[Difference listings]
■ ■ ■ ■ ■

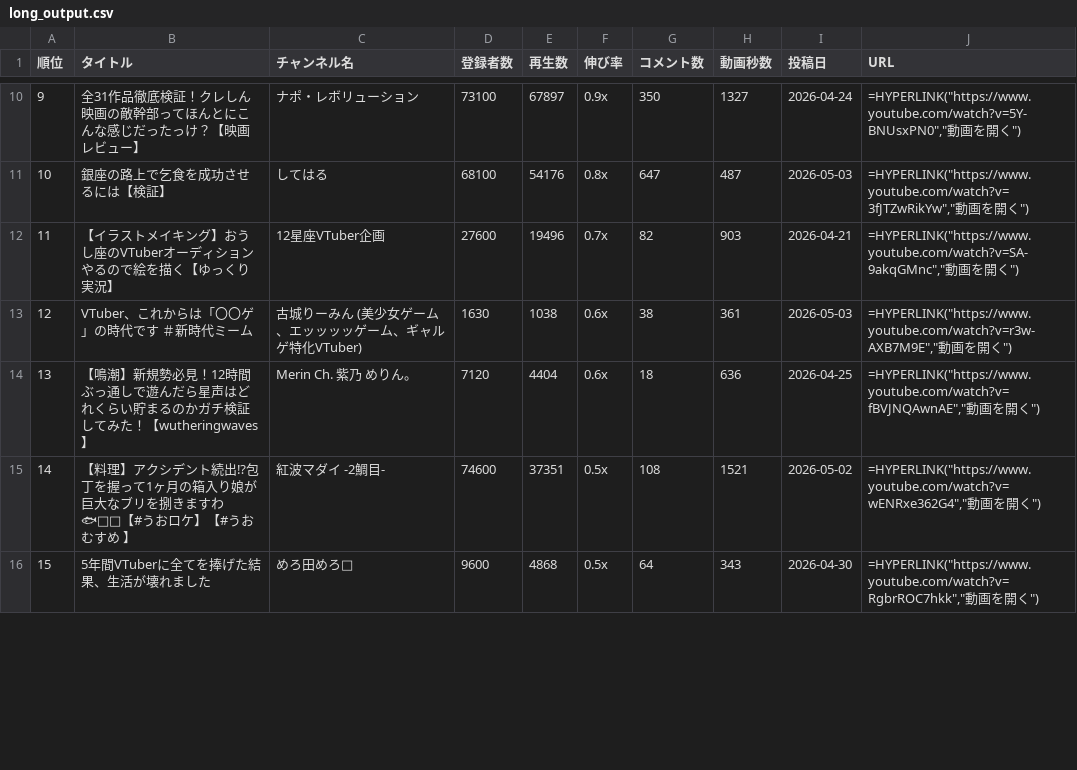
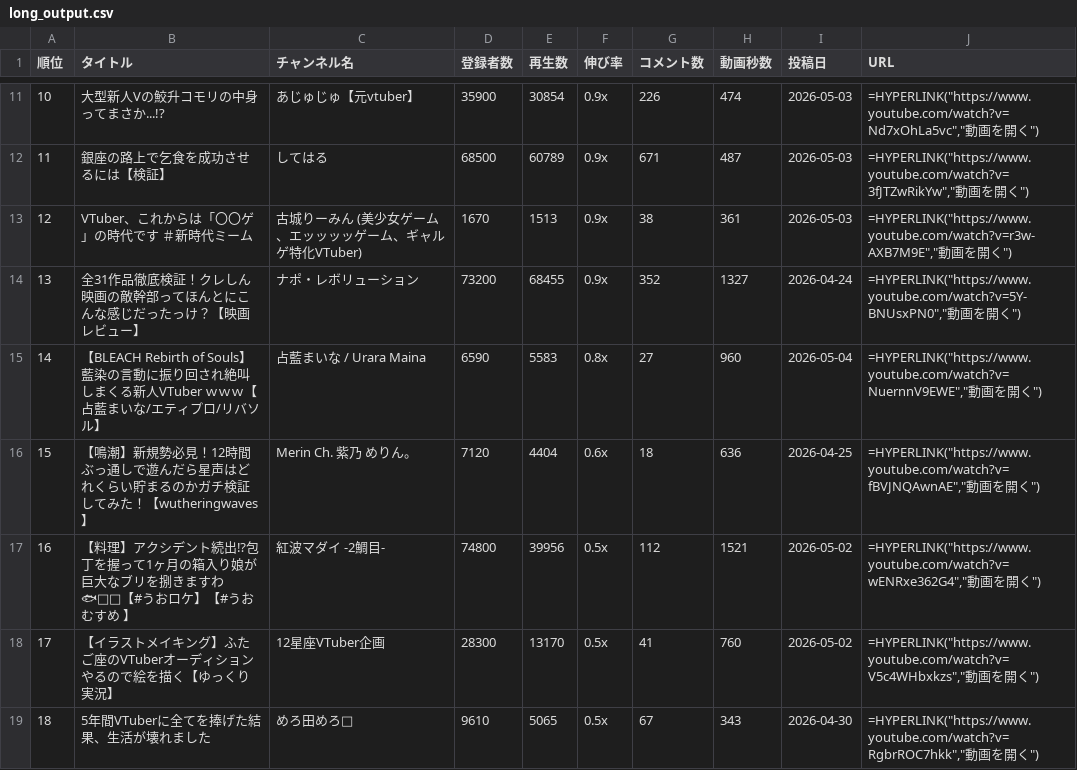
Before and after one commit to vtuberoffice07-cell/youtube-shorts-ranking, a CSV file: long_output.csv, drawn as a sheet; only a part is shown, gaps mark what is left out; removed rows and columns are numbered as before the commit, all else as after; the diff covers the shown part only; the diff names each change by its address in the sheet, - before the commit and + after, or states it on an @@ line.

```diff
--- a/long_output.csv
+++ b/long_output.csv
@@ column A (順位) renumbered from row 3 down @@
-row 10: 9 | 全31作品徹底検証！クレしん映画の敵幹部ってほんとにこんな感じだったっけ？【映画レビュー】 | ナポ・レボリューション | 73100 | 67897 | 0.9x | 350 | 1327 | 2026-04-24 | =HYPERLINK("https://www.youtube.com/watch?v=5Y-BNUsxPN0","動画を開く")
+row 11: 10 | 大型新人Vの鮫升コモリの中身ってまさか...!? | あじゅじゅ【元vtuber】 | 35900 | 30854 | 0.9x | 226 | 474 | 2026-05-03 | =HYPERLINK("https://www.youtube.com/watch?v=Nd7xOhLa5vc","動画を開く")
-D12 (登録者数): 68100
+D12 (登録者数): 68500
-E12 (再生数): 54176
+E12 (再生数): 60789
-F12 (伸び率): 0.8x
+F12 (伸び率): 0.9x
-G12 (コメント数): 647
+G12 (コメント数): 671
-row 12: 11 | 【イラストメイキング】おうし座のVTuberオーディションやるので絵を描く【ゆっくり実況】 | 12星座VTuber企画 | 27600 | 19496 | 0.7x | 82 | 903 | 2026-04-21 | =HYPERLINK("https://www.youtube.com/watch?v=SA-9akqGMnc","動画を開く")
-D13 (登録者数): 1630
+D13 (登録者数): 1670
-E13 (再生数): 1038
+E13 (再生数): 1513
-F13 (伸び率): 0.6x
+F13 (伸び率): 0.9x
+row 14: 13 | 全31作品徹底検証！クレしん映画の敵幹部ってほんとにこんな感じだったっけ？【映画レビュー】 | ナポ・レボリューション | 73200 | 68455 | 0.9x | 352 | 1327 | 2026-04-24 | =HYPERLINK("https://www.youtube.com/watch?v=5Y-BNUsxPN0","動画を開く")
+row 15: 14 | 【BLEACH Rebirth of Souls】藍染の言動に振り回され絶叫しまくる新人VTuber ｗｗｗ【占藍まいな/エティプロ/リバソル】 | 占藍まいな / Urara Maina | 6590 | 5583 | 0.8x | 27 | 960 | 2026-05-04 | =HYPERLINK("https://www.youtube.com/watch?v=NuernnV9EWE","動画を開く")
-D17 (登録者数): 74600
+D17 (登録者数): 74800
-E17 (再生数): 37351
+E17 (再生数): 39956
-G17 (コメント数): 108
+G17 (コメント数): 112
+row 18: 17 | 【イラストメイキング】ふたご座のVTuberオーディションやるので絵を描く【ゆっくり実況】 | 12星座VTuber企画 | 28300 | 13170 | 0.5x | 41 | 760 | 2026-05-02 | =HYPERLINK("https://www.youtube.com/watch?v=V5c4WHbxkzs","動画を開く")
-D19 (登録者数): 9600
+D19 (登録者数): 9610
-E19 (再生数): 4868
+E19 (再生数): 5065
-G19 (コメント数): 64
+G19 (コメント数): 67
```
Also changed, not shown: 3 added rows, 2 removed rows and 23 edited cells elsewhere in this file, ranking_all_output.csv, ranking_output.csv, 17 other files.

■ ■ ■ ■ ■

PROBLEM REQUIREMENTS:
Whenever the word "コメント数" shows up in a line of the entries above, copy that line.

TASK SOLUTION:
-G12 (コメント数): 647
+G12 (コメント数): 671
-G17 (コメント数): 108
+G17 (コメント数): 112
-G19 (コメント数): 64
+G19 (コメント数): 67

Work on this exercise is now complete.